**WHAT YOU NEED TO DO**
Should an entry contain an image, leave the image out and repeat the entry's text exactly.

Stored items:
=-=-=-=-=

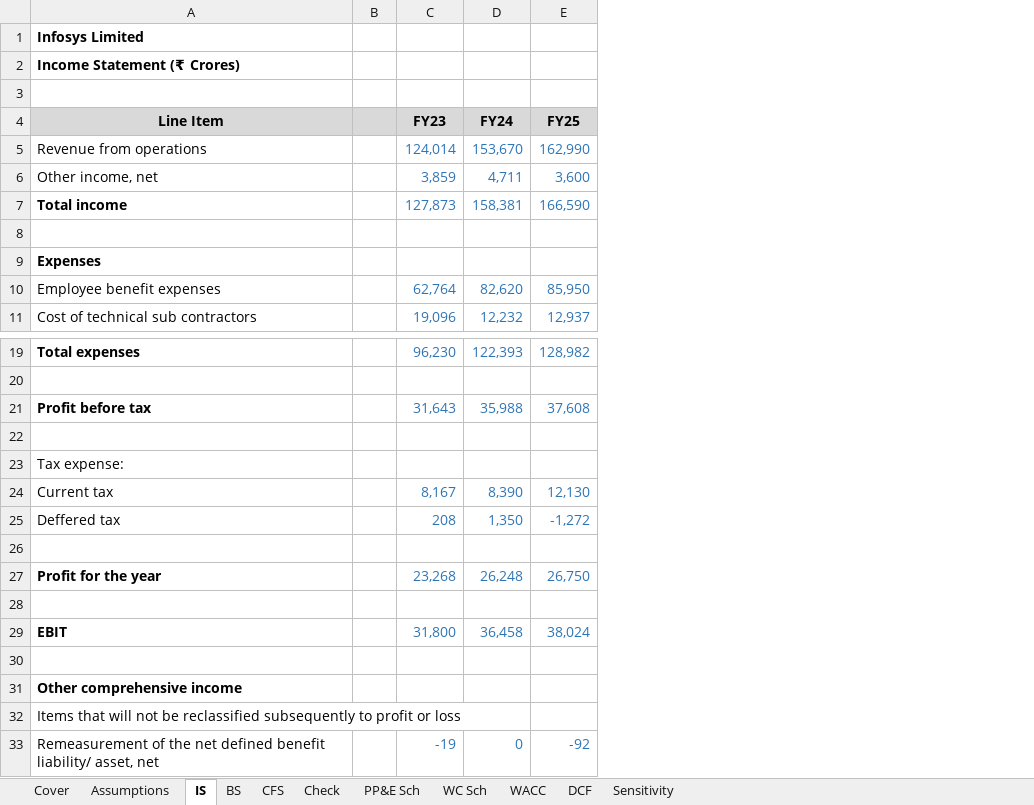
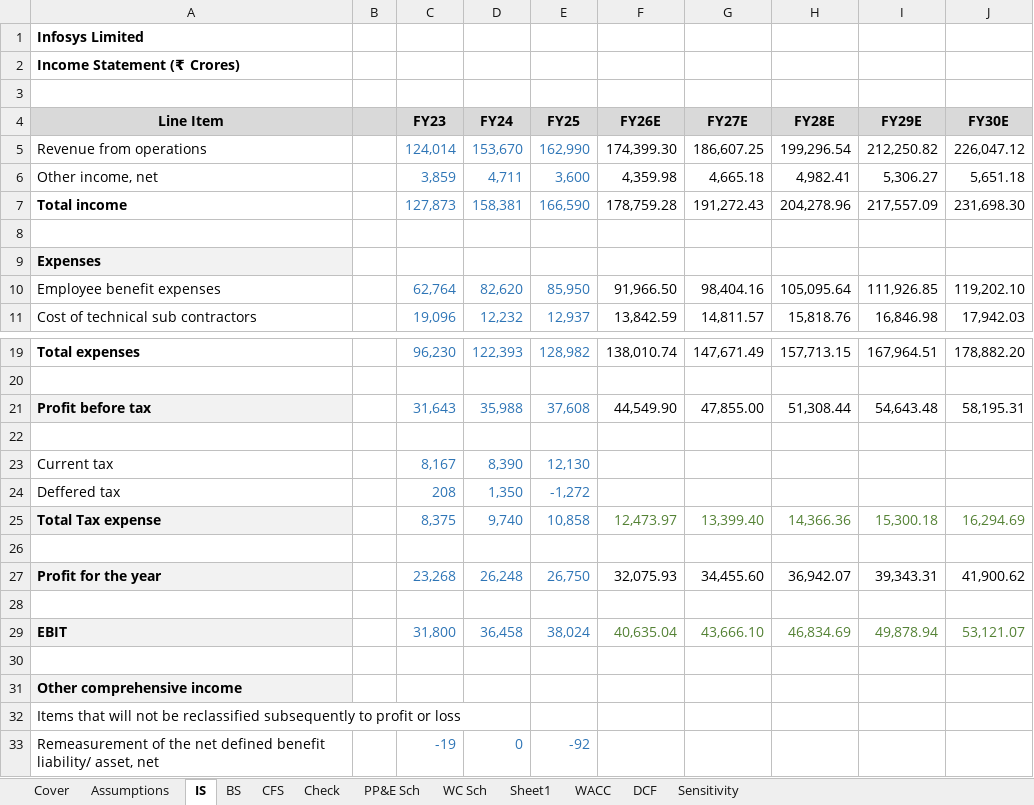
Before and after one commit to Ravisha18105/3-statement-model-DCF-valuation, an Excel workbook: model/3 statement model .xlsx, sheet IS, drawn as a sheet; only a part is shown, gaps mark what is left out; values as stored, in another font and other column widths than the file's, no borders; removed rows and columns are numbered as before the commit, all else as after; the diff covers the shown part only; the diff names each change by its address in the sheet, - before the commit and + after, or states it on an @@ line.

```diff
--- a/model/3 statement model .xlsx (sheet IS)
+++ b/model/3 statement model .xlsx (sheet IS)
+sheet tab: Sheet1
+column F (FY26E), rows 5-11: 174,399.30 | 4,359.98 | 178,759.28 |  |  | 91,966.50 | 13,842.59; rows 19-21: 138,010.74 |  | 44,549.90; rows 27-29: 32,075.93 |  | 40,635.04
+column G (FY27E), rows 5-11: 186,607.25 | 4,665.18 | 191,272.43 |  |  | 98,404.16 | 14,811.57; rows 19-21: 147,671.49 |  | 47,855.00; rows 27-29: 34,455.60 |  | 43,666.10
+column H (FY28E), rows 5-11: 199,296.54 | 4,982.41 | 204,278.96 |  |  | 105,095.64 | 15,818.76; rows 19-21: 157,713.15 |  | 51,308.44; rows 27-29: 36,942.07 |  | 46,834.69
+column I (FY29E), rows 5-11: 212,250.82 | 5,306.27 | 217,557.09 |  |  | 111,926.85 | 16,846.98; rows 19-21: 167,964.51 |  | 54,643.48; rows 27-29: 39,343.31 |  | 49,878.94
+column J (FY30E), rows 5-11: 226,047.12 | 5,651.18 | 231,698.30 |  |  | 119,202.10 | 17,942.03; rows 19-21: 178,882.20 |  | 58,195.31; rows 27-29: 41,900.62 |  | 53,121.07
-A9 fill: none
+A9 fill: #F2F2F2
-A21 fill: none
+A21 fill: #F2F2F2
-row 23: Tax expense:
+row 25: Total Tax expense |  | 8,375 | 9,740 | 10,858 | 12,473.97 | 13,399.40 | 14,366.36 | 15,300.18 | 16,294.69
-A27 fill: none
+A27 fill: #F2F2F2
-A29 fill: none
+A29 fill: #F2F2F2
-A31 fill: none
+A31 fill: #F2F2F2
```
Also changed, not shown: cell formats elsewhere in this sheet, sheet BS, sheet PP&E Sch, sheet Assumptions, sheet WC Sch.
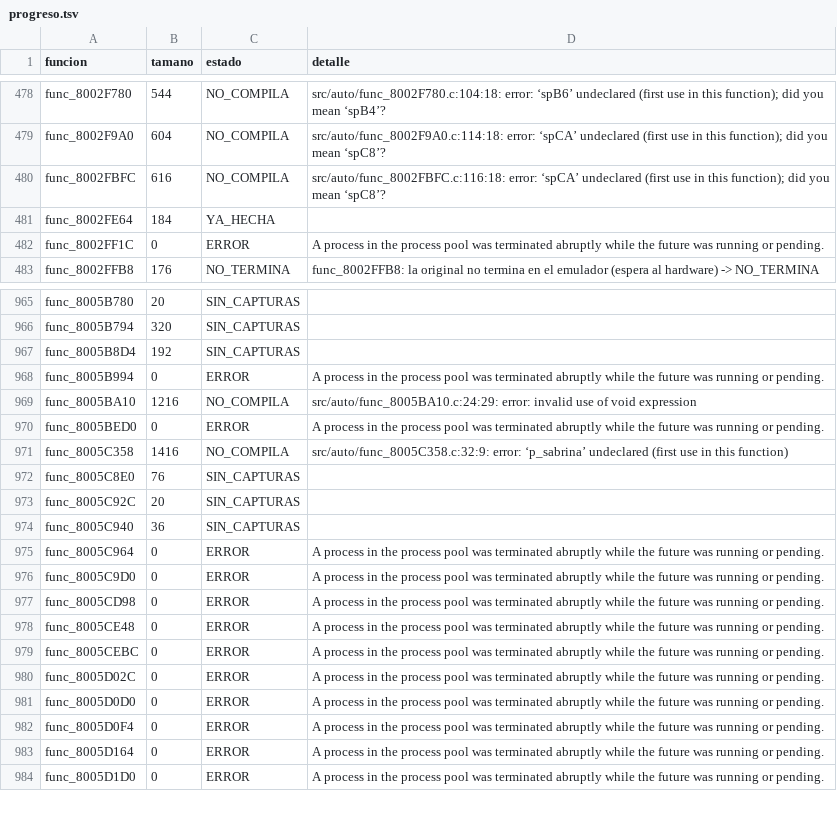
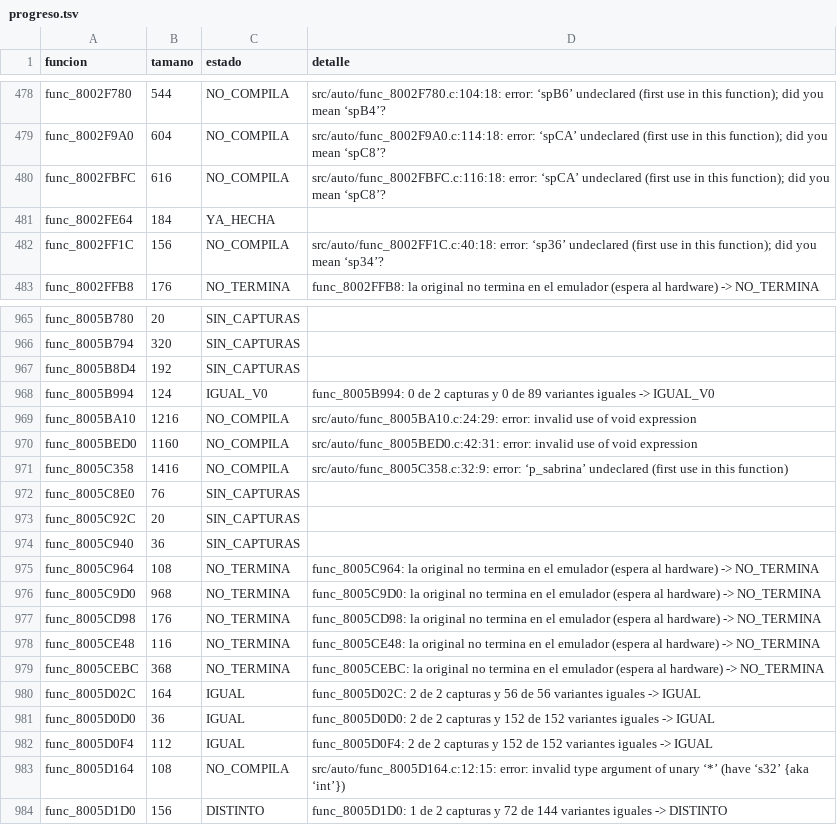
Before and after one commit to Tunuba/SABRINA, a TSV file: decomp/progreso.tsv, drawn as a sheet; only a part is shown, gaps mark what is left out; the diff covers the shown part only.

```diff
--- a/decomp/progreso.tsv
+++ b/decomp/progreso.tsv
@@ -481,3 +481,3 @@ func_8002FBFC	616	NO_COMPILA	src/auto/func_8002FBFC.c:116:18: error: ‘spCA’
 func_8002FE64	184	YA_HECHA	
-func_8002FF1C	0	ERROR	A process in the process pool was terminated abruptly while the future was running or pending.
+func_8002FF1C	156	NO_COMPILA	src/auto/func_8002FF1C.c:40:18: error: ‘sp36’ undeclared (first use in this function); did you mean ‘sp34’?
 func_8002FFB8	176	NO_TERMINA	func_8002FFB8: la original no termina en el emulador (espera al hardware) -> NO_TERMINA
@@ -967,5 +967,5 @@ func_8005B794	320	SIN_CAPTURAS
 func_8005B8D4	192	SIN_CAPTURAS	
-func_8005B994	0	ERROR	A process in the process pool was terminated abruptly while the future was running or pending.
+func_8005B994	124	IGUAL_V0	func_8005B994: 0 de 2 capturas y 0 de 89 variantes iguales -> IGUAL_V0
 func_8005BA10	1216	NO_COMPILA	src/auto/func_8005BA10.c:24:29: error: invalid use of void expression
-func_8005BED0	0	ERROR	A process in the process pool was terminated abruptly while the future was running or pending.
+func_8005BED0	1160	NO_COMPILA	src/auto/func_8005BED0.c:42:31: error: invalid use of void expression
 func_8005C358	1416	NO_COMPILA	src/auto/func_8005C358.c:32:9: error: ‘p_sabrina’ undeclared (first use in this function)
@@ -974,11 +974,11 @@ func_8005C92C	20	SIN_CAPTURAS
 func_8005C940	36	SIN_CAPTURAS	
-func_8005C964	0	ERROR	A process in the process pool was terminated abruptly while the future was running or pending.
-func_8005C9D0	0	ERROR	A process in the process pool was terminated abruptly while the future was running or pending.
-func_8005CD98	0	ERROR	A process in the process pool was terminated abruptly while the future was running or pending.
-func_8005CE48	0	ERROR	A process in the process pool was terminated abruptly while the future was running or pending.
-func_8005CEBC	0	ERROR	A process in the process pool was terminated abruptly while the future was running or pending.
-func_8005D02C	0	ERROR	A process in the process pool was terminated abruptly while the future was running or pending.
-func_8005D0D0	0	ERROR	A process in the process pool was terminated abruptly while the future was running or pending.
-func_8005D0F4	0	ERROR	A process in the process pool was terminated abruptly while the future was running or pending.
-func_8005D164	0	ERROR	A process in the process pool was terminated abruptly while the future was running or pending.
-func_8005D1D0	0	ERROR	A process in the process pool was terminated abruptly while the future was running or pending.
+func_8005C964	108	NO_TERMINA	func_8005C964: la original no termina en el emulador (espera al hardware) -> NO_TERMINA
+func_8005C9D0	968	NO_TERMINA	func_8005C9D0: la original no termina en el emulador (espera al hardware) -> NO_TERMINA
+func_8005CD98	176	NO_TERMINA	func_8005CD98: la original no termina en el emulador (espera al hardware) -> NO_TERMINA
+func_8005CE48	116	NO_TERMINA	func_8005CE48: la original no termina en el emulador (espera al hardware) -> NO_TERMINA
+func_8005CEBC	368	NO_TERMINA	func_8005CEBC: la original no termina en el emulador (espera al hardware) -> NO_TERMINA
+func_8005D02C	164	IGUAL	func_8005D02C: 2 de 2 capturas y 56 de 56 variantes iguales -> IGUAL
+func_8005D0D0	36	IGUAL	func_8005D0D0: 2 de 2 capturas y 152 de 152 variantes iguales -> IGUAL
+func_8005D0F4	112	IGUAL	func_8005D0F4: 2 de 2 capturas y 152 de 152 variantes iguales -> IGUAL
+func_8005D164	108	NO_COMPILA	src/auto/func_8005D164.c:12:15: error: invalid type argument of unary ‘*’ (have ‘s32’ {aka ‘int’})
+func_8005D1D0	156	DISTINTO	func_8005D1D0: 1 de 2 capturas y 72 de 144 variantes iguales -> DISTINTO
```
Also changed, not shown: 150 edited cells elsewhere in this file.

=-=-=-=-=

**RESPONSE TO THE EXERCISE**
Before and after one commit to Ravisha18105/3-statement-model-DCF-valuation, an Excel workbook: model/3 statement model .xlsx, sheet IS, drawn as a sheet; only a part is shown, gaps mark what is left out; values as stored, in another font and other column widths than the file's, no borders; removed rows and columns are numbered as before the commit, all else as after; the diff covers the shown part only; the diff names each change by its address in the sheet, - before the commit and + after, or states it on an @@ line.

```diff
--- a/model/3 statement model .xlsx (sheet IS)
+++ b/model/3 statement model .xlsx (sheet IS)
+sheet tab: Sheet1
+column F (FY26E), rows 5-11: 174,399.30 | 4,359.98 | 178,759.28 |  |  | 91,966.50 | 13,842.59; rows 19-21: 138,010.74 |  | 44,549.90; rows 27-29: 32,075.93 |  | 40,635.04
+column G (FY27E), rows 5-11: 186,607.25 | 4,665.18 | 191,272.43 |  |  | 98,404.16 | 14,811.57; rows 19-21: 147,671.49 |  | 47,855.00; rows 27-29: 34,455.60 |  | 43,666.10
+column H (FY28E), rows 5-11: 199,296.54 | 4,982.41 | 204,278.96 |  |  | 105,095.64 | 15,818.76; rows 19-21: 157,713.15 |  | 51,308.44; rows 27-29: 36,942.07 |  | 46,834.69
+column I (FY29E), rows 5-11: 212,250.82 | 5,306.27 | 217,557.09 |  |  | 111,926.85 | 16,846.98; rows 19-21: 167,964.51 |  | 54,643.48; rows 27-29: 39,343.31 |  | 49,878.94
+column J (FY30E), rows 5-11: 226,047.12 | 5,651.18 | 231,698.30 |  |  | 119,202.10 | 17,942.03; rows 19-21: 178,882.20 |  | 58,195.31; rows 27-29: 41,900.62 |  | 53,121.07
-A9 fill: none
+A9 fill: #F2F2F2
-A21 fill: none
+A21 fill: #F2F2F2
-row 23: Tax expense:
+row 25: Total Tax expense |  | 8,375 | 9,740 | 10,858 | 12,473.97 | 13,399.40 | 14,366.36 | 15,300.18 | 16,294.69
-A27 fill: none
+A27 fill: #F2F2F2
-A29 fill: none
+A29 fill: #F2F2F2
-A31 fill: none
+A31 fill: #F2F2F2
```
Also changed, not shown: cell formats elsewhere in this sheet, sheet BS, sheet PP&E Sch, sheet Assumptions, sheet WC Sch.
Before and after one commit to Tunuba/SABRINA, a TSV file: decomp/progreso.tsv, drawn as a sheet; only a part is shown, gaps mark what is left out; the diff covers the shown part only.

```diff
--- a/decomp/progreso.tsv
+++ b/decomp/progreso.tsv
@@ -481,3 +481,3 @@ func_8002FBFC	616	NO_COMPILA	src/auto/func_8002FBFC.c:116:18: error: ‘spCA’
 func_8002FE64	184	YA_HECHA	
-func_8002FF1C	0	ERROR	A process in the process pool was terminated abruptly while the future was running or pending.
+func_8002FF1C	156	NO_COMPILA	src/auto/func_8002FF1C.c:40:18: error: ‘sp36’ undeclared (first use in this function); did you mean ‘sp34’?
 func_8002FFB8	176	NO_TERMINA	func_8002FFB8: la original no termina en el emulador (espera al hardware) -> NO_TERMINA
@@ -967,5 +967,5 @@ func_8005B794	320	SIN_CAPTURAS
 func_8005B8D4	192	SIN_CAPTURAS	
-func_8005B994	0	ERROR	A process in the process pool was terminated abruptly while the future was running or pending.
+func_8005B994	124	IGUAL_V0	func_8005B994: 0 de 2 capturas y 0 de 89 variantes iguales -> IGUAL_V0
 func_8005BA10	1216	NO_COMPILA	src/auto/func_8005BA10.c:24:29: error: invalid use of void expression
-func_8005BED0	0	ERROR	A process in the process pool was terminated abruptly while the future was running or pending.
+func_8005BED0	1160	NO_COMPILA	src/auto/func_8005BED0.c:42:31: error: invalid use of void expression
 func_8005C358	1416	NO_COMPILA	src/auto/func_8005C358.c:32:9: error: ‘p_sabrina’ undeclared (first use in this function)
@@ -974,11 +974,11 @@ func_8005C92C	20	SIN_CAPTURAS
 func_8005C940	36	SIN_CAPTURAS	
-func_8005C964	0	ERROR	A process in the process pool was terminated abruptly while the future was running or pending.
-func_8005C9D0	0	ERROR	A process in the process pool was terminated abruptly while the future was running or pending.
-func_8005CD98	0	ERROR	A process in the process pool was terminated abruptly while the future was running or pending.
-func_8005CE48	0	ERROR	A process in the process pool was terminated abruptly while the future was running or pending.
-func_8005CEBC	0	ERROR	A process in the process pool was terminated abruptly while the future was running or pending.
-func_8005D02C	0	ERROR	A process in the process pool was terminated abruptly while the future was running or pending.
-func_8005D0D0	0	ERROR	A process in the process pool was terminated abruptly while the future was running or pending.
-func_8005D0F4	0	ERROR	A process in the process pool was terminated abruptly while the future was running or pending.
-func_8005D164	0	ERROR	A process in the process pool was terminated abruptly while the future was running or pending.
-func_8005D1D0	0	ERROR	A process in the process pool was terminated abruptly while the future was running or pending.
+func_8005C964	108	NO_TERMINA	func_8005C964: la original no termina en el emulador (espera al hardware) -> NO_TERMINA
+func_8005C9D0	968	NO_TERMINA	func_8005C9D0: la original no termina en el emulador (espera al hardware) -> NO_TERMINA
+func_8005CD98	176	NO_TERMINA	func_8005CD98: la original no termina en el emulador (espera al hardware) -> NO_TERMINA
+func_8005CE48	116	NO_TERMINA	func_8005CE48: la original no termina en el emulador (espera al hardware) -> NO_TERMINA
+func_8005CEBC	368	NO_TERMINA	func_8005CEBC: la original no termina en el emulador (espera al hardware) -> NO_TERMINA
+func_8005D02C	164	IGUAL	func_8005D02C: 2 de 2 capturas y 56 de 56 variantes iguales -> IGUAL
+func_8005D0D0	36	IGUAL	func_8005D0D0: 2 de 2 capturas y 152 de 152 variantes iguales -> IGUAL
+func_8005D0F4	112	IGUAL	func_8005D0F4: 2 de 2 capturas y 152 de 152 variantes iguales -> IGUAL
+func_8005D164	108	NO_COMPILA	src/auto/func_8005D164.c:12:15: error: invalid type argument of unary ‘*’ (have ‘s32’ {aka ‘int’})
+func_8005D1D0	156	DISTINTO	func_8005D1D0: 1 de 2 capturas y 72 de 144 variantes iguales -> DISTINTO
```
Also changed, not shown: 150 edited cells elsewhere in this file.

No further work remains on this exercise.